Of course, those intangible systems need tangible component if they’re going to be usable, and that’s where we at Pivot have made our mark. As a product development firm, we at Pivot have made sure to stay on the cutting edge of software and electronic component design and development, just like we do with fitness, biometric, consumer, and other industry design and development.

Along the way, we’ve picked up some tips on developing software products, which have a bit of a different lifecycle than other products. Here are a few of our favorites.

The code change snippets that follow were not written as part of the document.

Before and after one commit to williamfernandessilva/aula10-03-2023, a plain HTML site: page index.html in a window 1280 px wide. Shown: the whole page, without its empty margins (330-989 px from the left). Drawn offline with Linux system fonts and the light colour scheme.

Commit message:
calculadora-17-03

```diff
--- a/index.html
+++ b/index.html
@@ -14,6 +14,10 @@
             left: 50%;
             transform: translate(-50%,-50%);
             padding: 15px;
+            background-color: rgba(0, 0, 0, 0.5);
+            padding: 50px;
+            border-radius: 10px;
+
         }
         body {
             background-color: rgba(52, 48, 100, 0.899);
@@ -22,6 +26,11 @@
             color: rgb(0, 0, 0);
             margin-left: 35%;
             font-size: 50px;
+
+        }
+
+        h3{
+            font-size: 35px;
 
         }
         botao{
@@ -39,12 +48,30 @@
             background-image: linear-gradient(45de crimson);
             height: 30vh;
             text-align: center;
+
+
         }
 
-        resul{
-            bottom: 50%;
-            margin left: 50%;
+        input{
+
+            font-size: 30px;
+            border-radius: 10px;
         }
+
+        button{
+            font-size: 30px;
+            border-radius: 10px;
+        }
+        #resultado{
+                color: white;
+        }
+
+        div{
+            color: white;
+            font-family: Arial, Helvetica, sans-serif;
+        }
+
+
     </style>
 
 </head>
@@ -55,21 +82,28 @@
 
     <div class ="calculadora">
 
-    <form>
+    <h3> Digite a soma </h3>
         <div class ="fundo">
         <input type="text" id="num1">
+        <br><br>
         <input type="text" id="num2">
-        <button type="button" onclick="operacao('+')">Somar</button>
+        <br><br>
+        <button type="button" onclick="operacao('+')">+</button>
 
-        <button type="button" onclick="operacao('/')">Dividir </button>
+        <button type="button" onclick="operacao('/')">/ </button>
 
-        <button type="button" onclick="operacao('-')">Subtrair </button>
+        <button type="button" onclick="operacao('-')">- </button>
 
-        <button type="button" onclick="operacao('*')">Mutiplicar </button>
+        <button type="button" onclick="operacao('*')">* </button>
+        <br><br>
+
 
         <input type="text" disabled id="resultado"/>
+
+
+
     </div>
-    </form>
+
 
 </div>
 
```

  1. Simple is better. With software products, it’s easy to get complicated really, really quickly. And while a certain amount of complication is inherent in any product that uses adaptor boards, LCD screens, and other electronic components, you want to make sure not to overcomplicate. Decide what your product needs to do, and focus on making it do that.
  2. Listen to the crowd. Crowdsourcing, both for ideas and for fundraising, is a useful strategy in many product industries, but it can be especially helpful when you’re working on something that has to be intuitive, user-friendly, and easy to understand in order to succeed.
  3. With software products, like the electronic ballot box we created, these are all important criteria to consider—even if your product is intended for use only by specially trained people. Talk to your friends and family about your product as you’re working on it, and if possible, let them try out the prototype. They’ll let you know pretty quickly whether your product is as user-friendly as you think it is.

  4. Make sure you have a project developer—or at least, someone who’s in charge of keeping the project on budget and on deadline. Because of the inherent complication we mentioned earlier, plus the huge range of options that designing a software product opens up, it can be harder to keep this kind of project on track.
  5. Maybe you acted as your own project manager with a former, non-software product—but if you haven’t managed a software product launch before, chances are it will be in your best interest to hire an experienced project manager (Pivot can help with this through our Project Management services).

  6. Prototype, prototype, prototype. We’ve emphasized the importance of this step before, but it’s especially helpful when developing software. A good approach is to prototype separate parts of the software at once, so you can test different program components while still working in the development phase. This will also make it easier to make changes to the program should you need to.
  7. Put just as much time into developing your product launch as you did into development. With software, developers and testers can often get tunnel-vision. They’ve spent weeks and months working on this new product, and they understand it perfectly—why wouldn’t everyone else?

But software products need strong, engaging launches if they’re going to be successful. If users will need training, make sure that’s available. If possible, set up a launch system that allows people to learn about your product, then try it out before they buy it. Have clear goals for what you want to accomplish as far as awareness, sales, and more.

Developing and launching a software product can be a daunting task, but help is available. At Pivot, we have years of experience helping to move software products into the market. If we can help you with software development or electronic component development, contact us today!